■ ASSIGNMENT: In the entries below, find each line bearing the string "documents" and copy it.

Start of Block

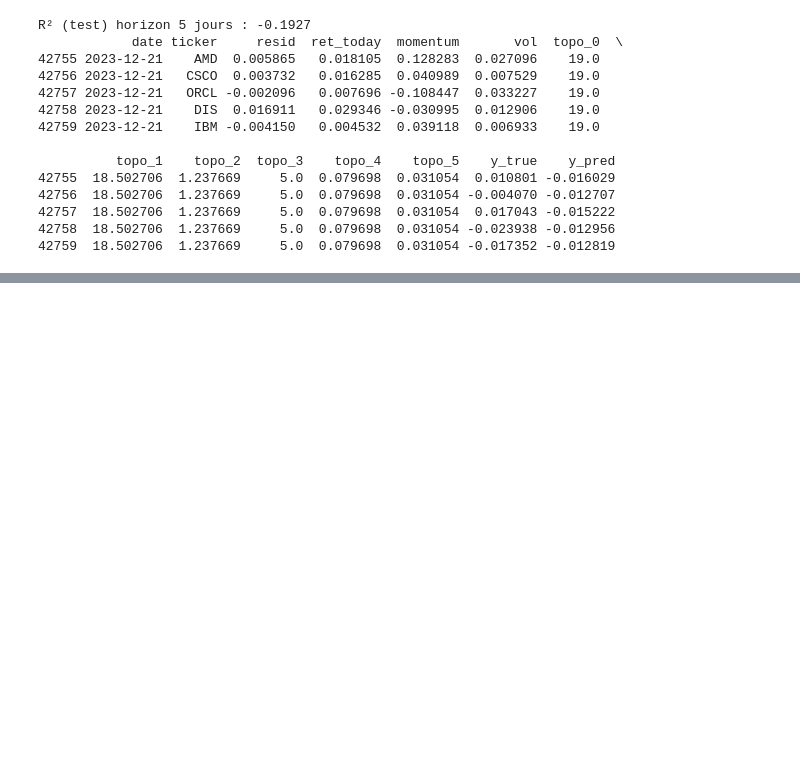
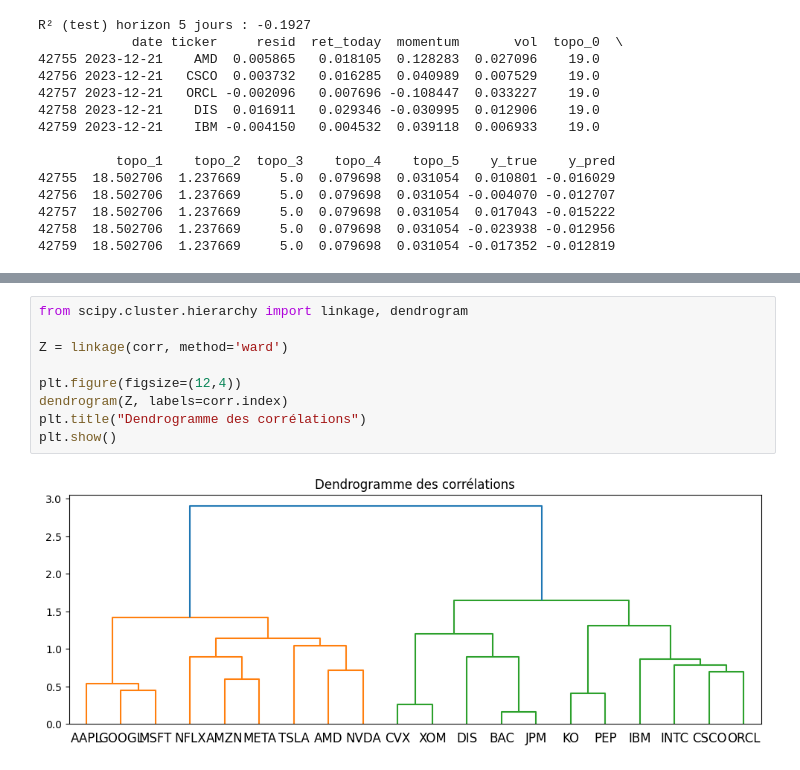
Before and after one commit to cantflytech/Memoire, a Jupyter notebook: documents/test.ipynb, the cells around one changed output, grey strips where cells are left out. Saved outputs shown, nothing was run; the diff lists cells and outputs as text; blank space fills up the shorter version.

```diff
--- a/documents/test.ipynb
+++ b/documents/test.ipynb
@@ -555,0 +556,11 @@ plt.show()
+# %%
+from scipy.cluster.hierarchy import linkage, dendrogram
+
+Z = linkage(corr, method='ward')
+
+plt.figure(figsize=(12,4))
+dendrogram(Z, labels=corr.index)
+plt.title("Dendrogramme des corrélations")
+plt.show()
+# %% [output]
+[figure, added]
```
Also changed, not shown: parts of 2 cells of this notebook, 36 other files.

End of Block

■ ANSWER FOR THIS EXERCISE:
Before and after one commit to cantflytech/Memoire, a Jupyter notebook: documents/test.ipynb, the cells around one changed output, grey strips where cells are left out. Saved outputs shown, nothing was run; the diff lists cells and outputs as text; blank space fills up the shorter version.
--- a/documents/test.ipynb
+++ b/documents/test.ipynb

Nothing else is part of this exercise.